*EXERCISE DESCRIPTION*:
Your answer is to be the exact text of the lines from the one containing "Also changed, not shown: 37" through the final line of the entries, restated in full, with pictures omitted.

** Opening GIVEN INFORMATION block **

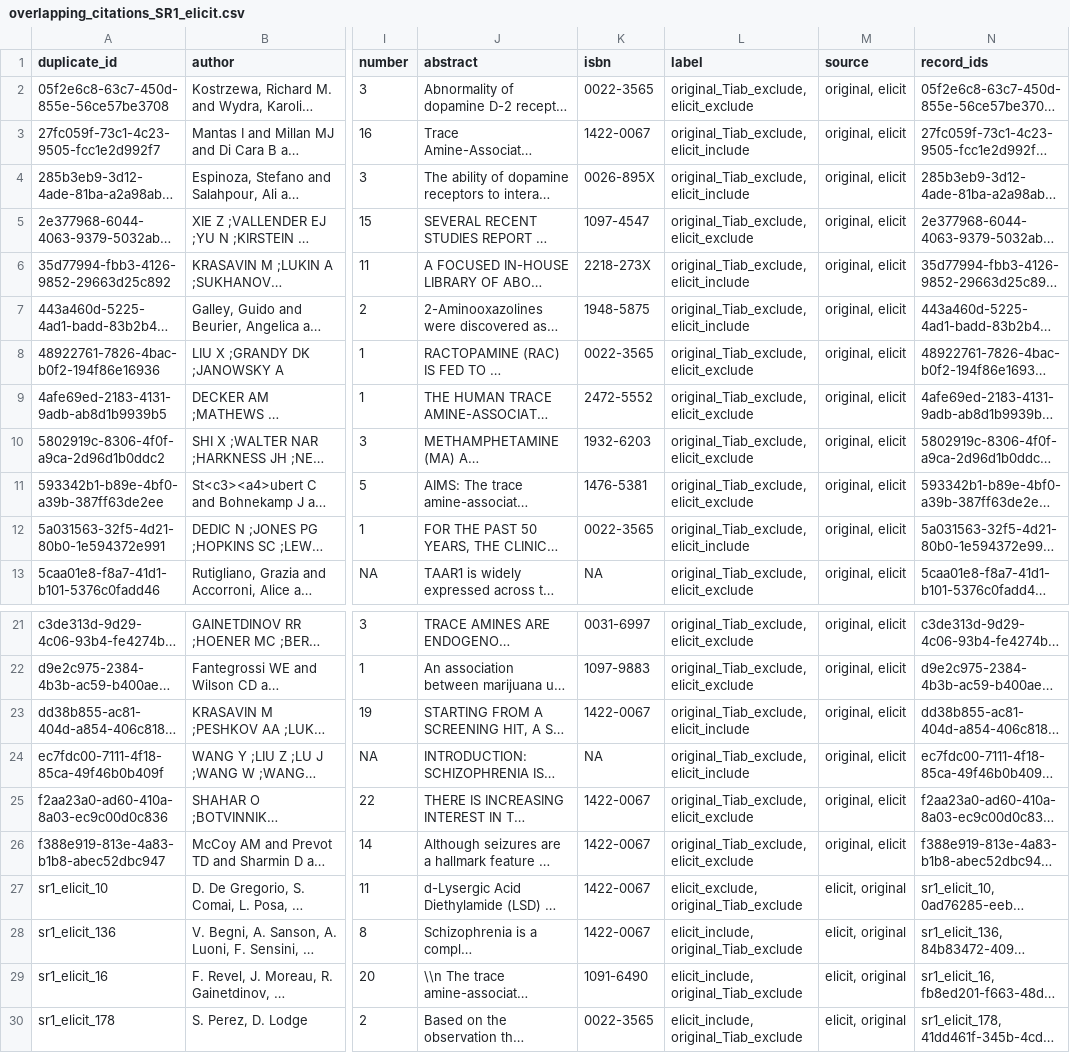
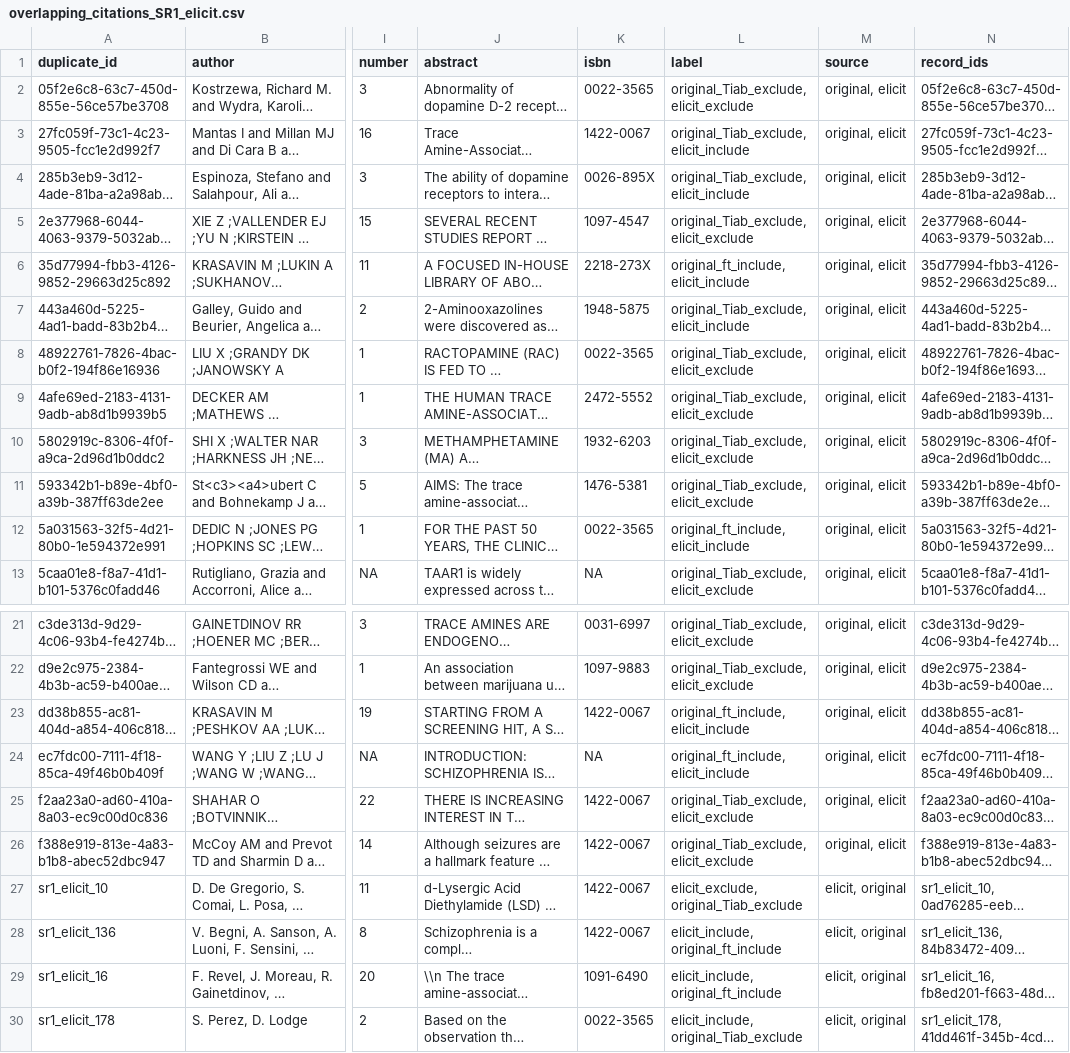
Before and after one commit to camaradesuk/ai-dest-eval, a CSV file: output/overlapping_citations_SR1_elicit.csv, drawn as a sheet; only a part is shown, gaps mark what is left out; long unchanged cells end in …; the diff names each change by its address in the sheet, - before the commit and + after, or states it on an @@ line.

```diff
--- a/output/overlapping_citations_SR1_elicit.csv
+++ b/output/overlapping_citations_SR1_elicit.csv
-L6 (label): original_Tiab_exclude, elicit_include
+L6 (label): original_ft_include, elicit_include
-L12 (label): original_Tiab_exclude, elicit_include
+L12 (label): original_ft_include, elicit_include
-L23:L24 (label): original_Tiab_exclude, elicit_include
+L23:L24 (label): original_ft_include, elicit_include
-L28:L29 (label): elicit_include, original_Tiab_exclude
+L28:L29 (label): elicit_include, original_ft_include
```
Also changed, not shown: output/manual_dedup_SR1_elicit.csv, 1 other file.
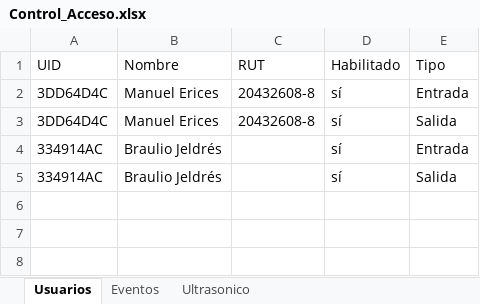
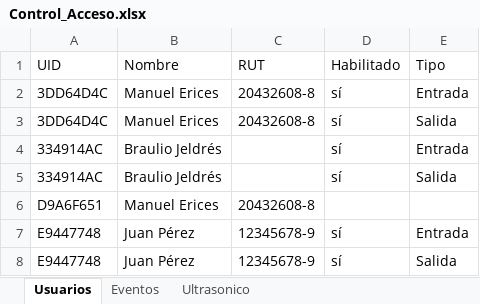
Before and after one commit to Namuelito/Proyecto-Embebidos-Grupo5, an Excel workbook: Tercer avance y final/Control_Acceso.xlsx, sheet Usuarios, drawn as a sheet; values as stored, in another font and other column widths than the file's, no borders; the diff names each change by its address in the sheet, - before the commit and + after, or states it on an @@ line.

```diff
--- a/Tercer avance y final/Control_Acceso.xlsx (sheet Usuarios)
+++ b/Tercer avance y final/Control_Acceso.xlsx (sheet Usuarios)
+row 6: D9A6F651 | Manuel Erices | 20432608-8
+row 7: E9447748 | Juan Pérez | 12345678-9 | sí | Entrada
+row 8: E9447748 | Juan Pérez | 12345678-9 | sí | Salida
```
Also changed, not shown: sheet Ultrasonico, sheet Eventos, 10 other files.
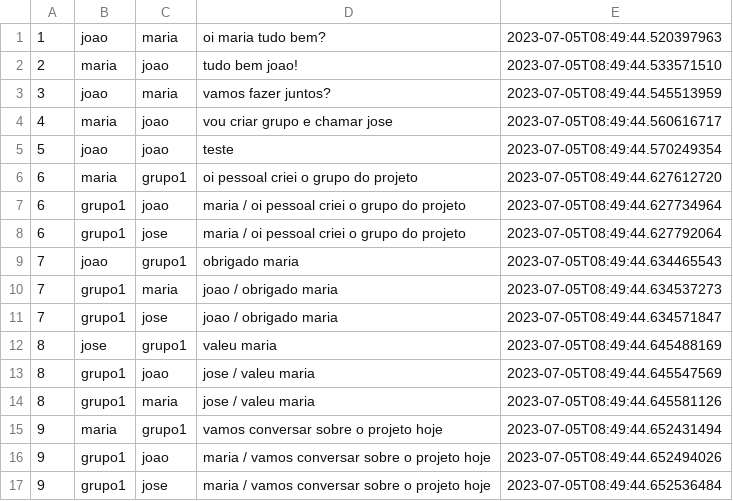
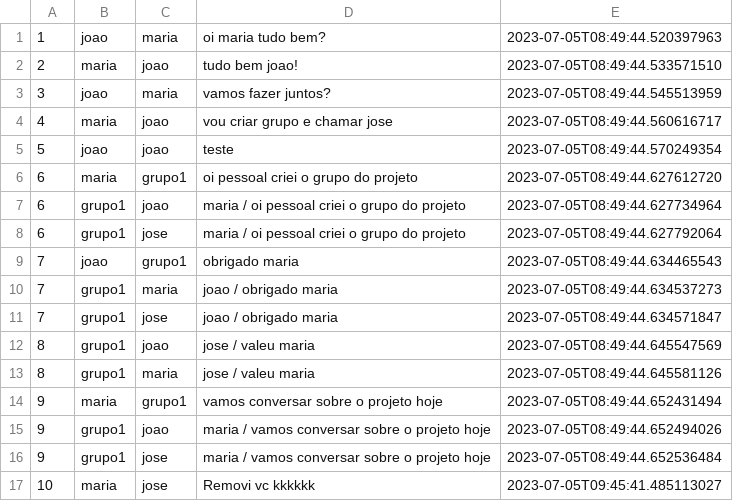
Before and after one commit to LuKilmer/system-4talk, a CSV file: data/mensagens.csv, drawn as a sheet.

```diff
--- a/data/mensagens.csv
+++ b/data/mensagens.csv
@@ -11,3 +11,2 @@
 7;grupo1;jose;joao / obrigado maria;2023-07-05T08:49:44.634571847
-8;jose;grupo1;valeu maria;2023-07-05T08:49:44.645488169
 8;grupo1;joao;jose / valeu maria;2023-07-05T08:49:44.645547569
@@ -17 +16,2 @@
 9;grupo1;jose;maria / vamos conversar sobre o projeto hoje;2023-07-05T08:49:44.652536484
+10;maria;jose;Removi vc kkkkkk;2023-07-05T09:45:41.485113027
```
Also changed, not shown: 12 other files.
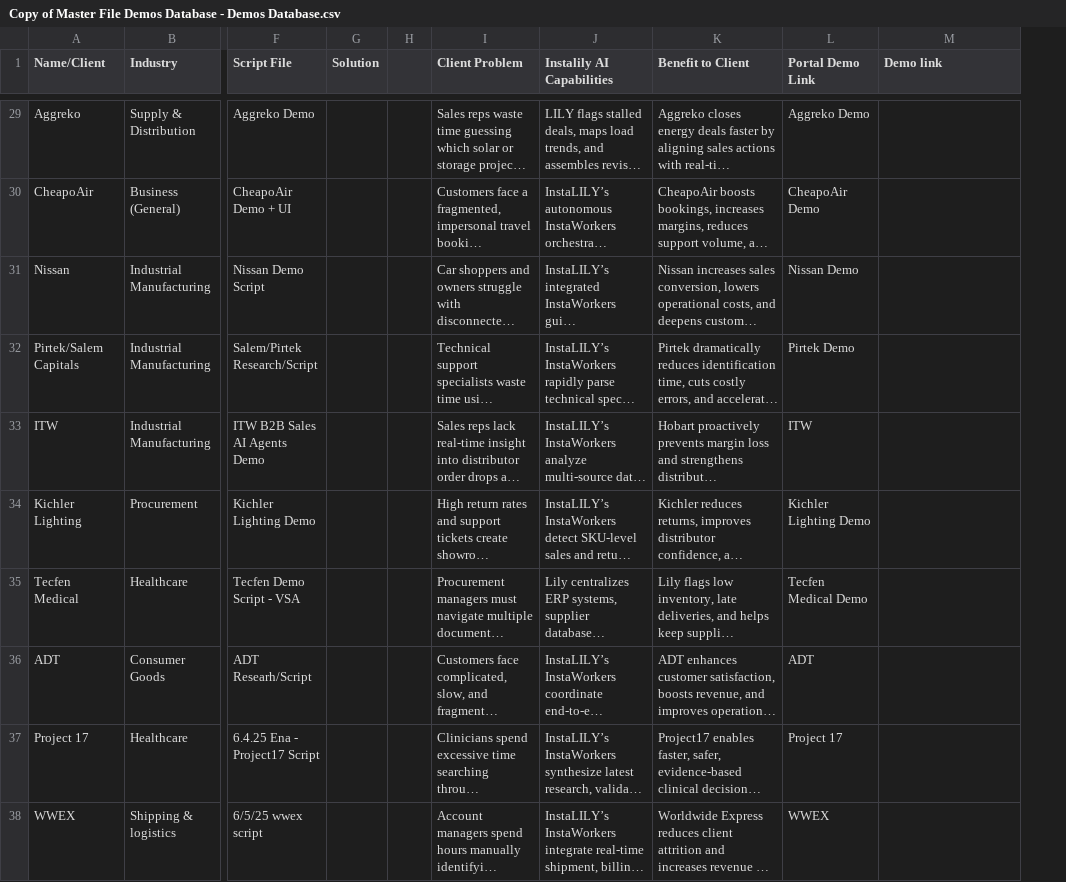
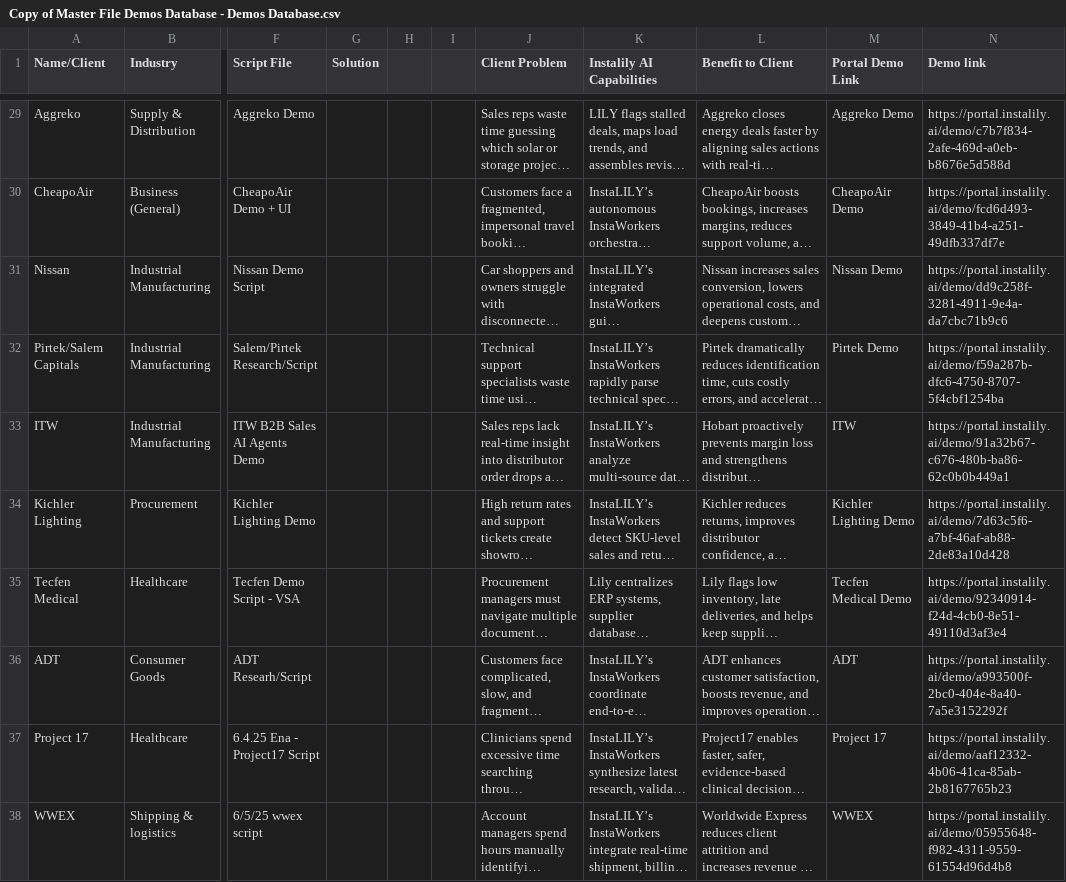
Before and after one commit to yaboibean/Demo-DataBase, a CSV file: Copy of Master File Demos Database - Demos Database.csv, drawn as a sheet; only a part is shown, gaps mark what is left out; long unchanged cells end in …; addresses are those after the commit; the diff covers the shown part only; the diff names each change by its address in the sheet, - before the commit and + after, or states it on an @@ line.

```diff
--- a/Copy of Master File Demos Database - Demos Database.csv
+++ b/Copy of Master File Demos Database - Demos Database.csv
+column I, empty
-N29 (Demo link): (empty)
+N29 (Demo link): https://portal.instalily.ai/demo/c7b7f834-2afe-469d-a0eb-b8676e5d588d
-N30 (Demo link): (empty)
+N30 (Demo link): https://portal.instalily.ai/demo/fcd6d493-3849-41b4-a251-49dfb337df7e
-N31 (Demo link): (empty)
+N31 (Demo link): https://portal.instalily.ai/demo/dd9c258f-3281-4911-9e4a-da7cbc71b9c6
-N32 (Demo link): (empty)
+N32 (Demo link): https://portal.instalily.ai/demo/f59a287b-dfc6-4750-8707-5f4cbf1254ba
-N33 (Demo link): (empty)
+N33 (Demo link): https://portal.instalily.ai/demo/91a32b67-c676-480b-ba86-62c0b0b449a1
-N34 (Demo link): (empty)
+N34 (Demo link): https://portal.instalily.ai/demo/7d63c5f6-a7bf-46af-ab88-2de83a10d428
-N35 (Demo link): (empty)
+N35 (Demo link): https://portal.instalily.ai/demo/92340914-f24d-4cb0-8e51-49110d3af3e4
-N36 (Demo link): (empty)
+N36 (Demo link): https://portal.instalily.ai/demo/a993500f-2bc0-404e-8a40-7a5e3152292f
-N37 (Demo link): (empty)
+N37 (Demo link): https://portal.instalily.ai/demo/aaf12332-4b06-41ca-85ab-2b8167765b23
-N38 (Demo link): (empty)
+N38 (Demo link): https://portal.instalily.ai/demo/05955648-f982-4311-9559-61554d96d4b8
```
Also changed, not shown: 37 edited cells elsewhere in this file.
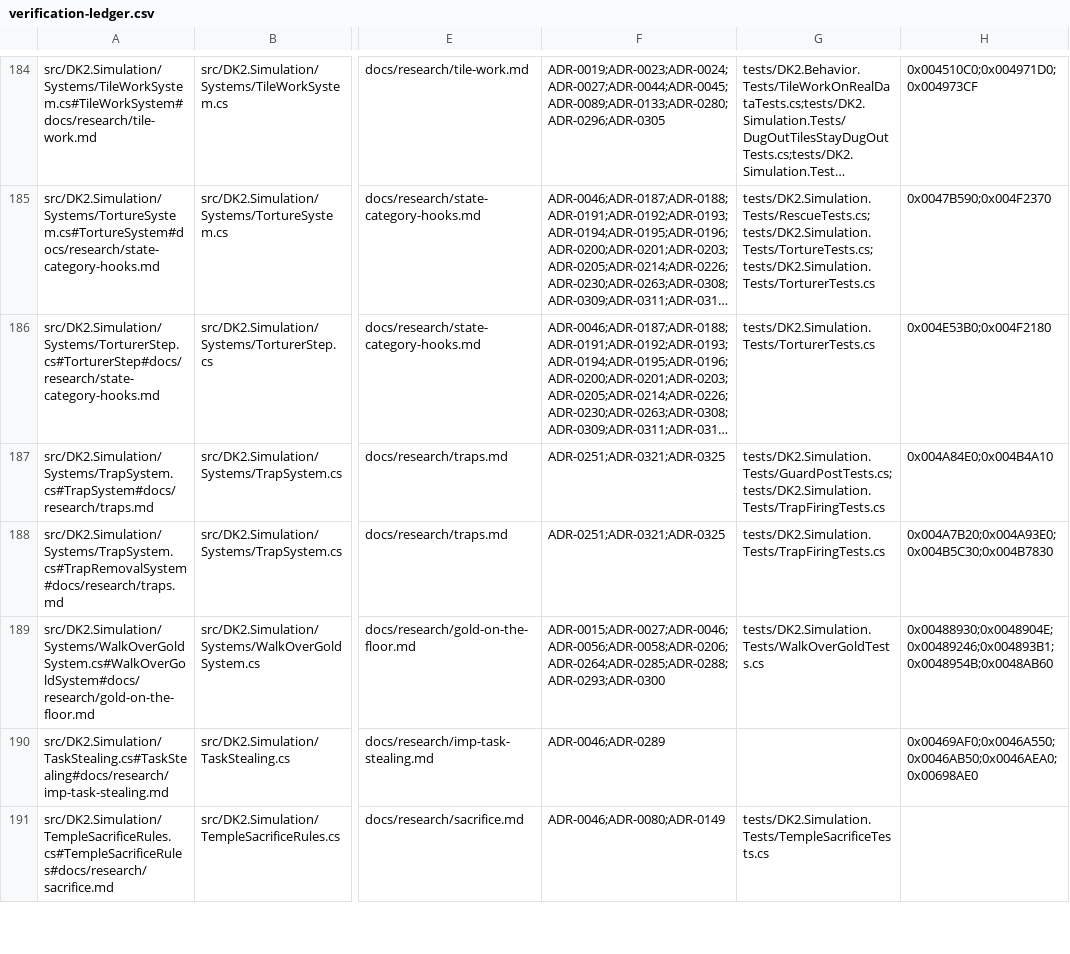
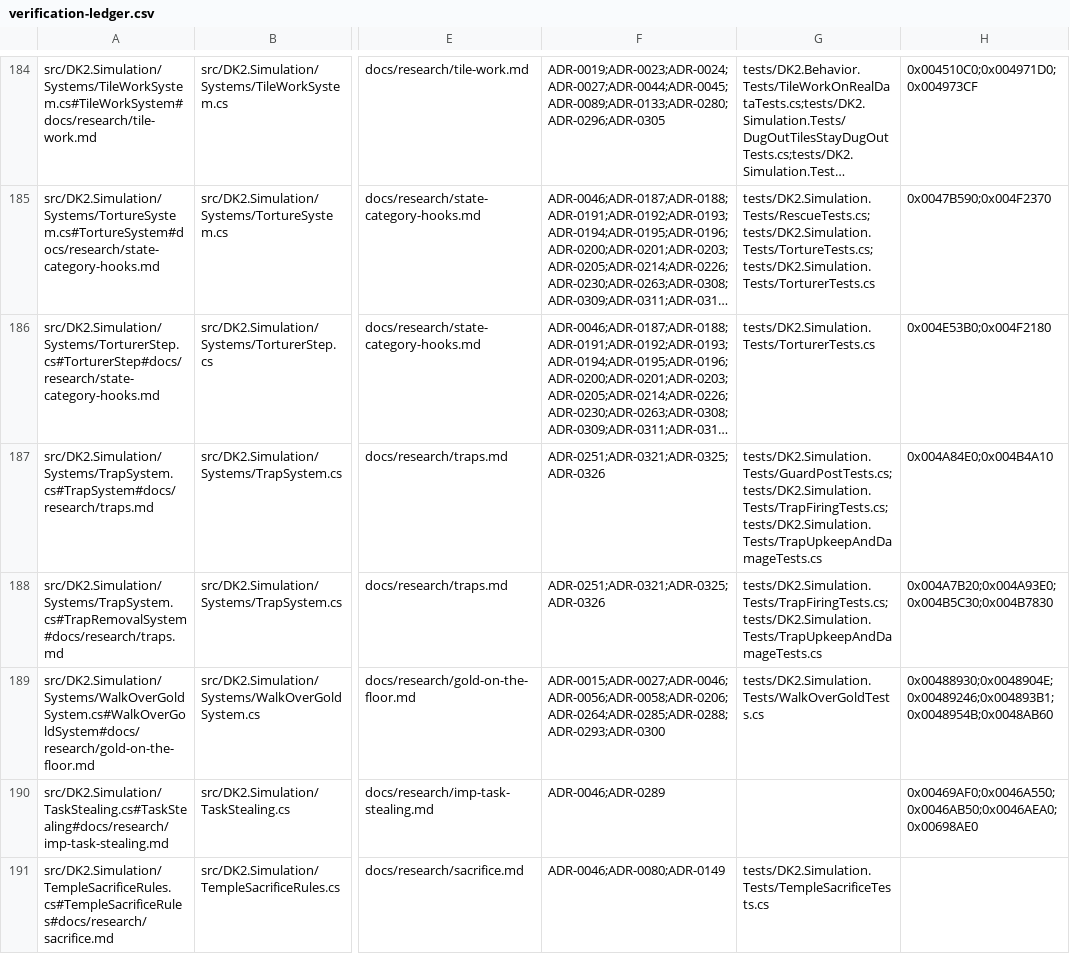
Before and after one commit to franjom/netherhold, a CSV file: docs/verification-ledger.csv, drawn as a sheet; only a part is shown, gaps mark what is left out; long unchanged cells end in …; the diff covers the shown part only; the diff names each change by its address in the sheet, - before the commit and + after, or states it on an @@ line.

```diff
--- a/docs/verification-ledger.csv
+++ b/docs/verification-ledger.csv
-F187:F188: ADR-0251;ADR-0321;ADR-0325
+F187:F188: ADR-0251;ADR-0321;ADR-0325;ADR-0326
-G187: tests/DK2.Simulation.Tests/GuardPostTests.cs;tests/DK2.Simulation.Tests/TrapFiringTests.cs
+G187: tests/DK2.Simulation.Tests/GuardPostTests.cs;tests/DK2.Simulation.Tests/TrapFiringTests.cs;tests/DK2.Simulation.Tests/TrapUpkeepAndDamageTests.cs
-G188: tests/DK2.Simulation.Tests/TrapFiringTests.cs
+G188: tests/DK2.Simulation.Tests/TrapFiringTests.cs;tests/DK2.Simulation.Tests/TrapUpkeepAndDamageTests.cs
```
Also changed, not shown: 22 edited cells elsewhere in this file, 36 other files.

** Closing GIVEN INFORMATION block **

*OUTPUT OF THE EXERCISE*:
Also changed, not shown: 37 edited cells elsewhere in this file.
Before and after one commit to franjom/netherhold, a CSV file: docs/verification-ledger.csv, drawn as a sheet; only a part is shown, gaps mark what is left out; long unchanged cells end in …; the diff covers the shown part only; the diff names each change by its address in the sheet, - before the commit and + after, or states it on an @@ line.

```diff
--- a/docs/verification-ledger.csv
+++ b/docs/verification-ledger.csv
-F187:F188: ADR-0251;ADR-0321;ADR-0325
+F187:F188: ADR-0251;ADR-0321;ADR-0325;ADR-0326
-G187: tests/DK2.Simulation.Tests/GuardPostTests.cs;tests/DK2.Simulation.Tests/TrapFiringTests.cs
+G187: tests/DK2.Simulation.Tests/GuardPostTests.cs;tests/DK2.Simulation.Tests/TrapFiringTests.cs;tests/DK2.Simulation.Tests/TrapUpkeepAndDamageTests.cs
-G188: tests/DK2.Simulation.Tests/TrapFiringTests.cs
+G188: tests/DK2.Simulation.Tests/TrapFiringTests.cs;tests/DK2.Simulation.Tests/TrapUpkeepAndDamageTests.cs
```
Also changed, not shown: 22 edited cells elsewhere in this file, 36 other files.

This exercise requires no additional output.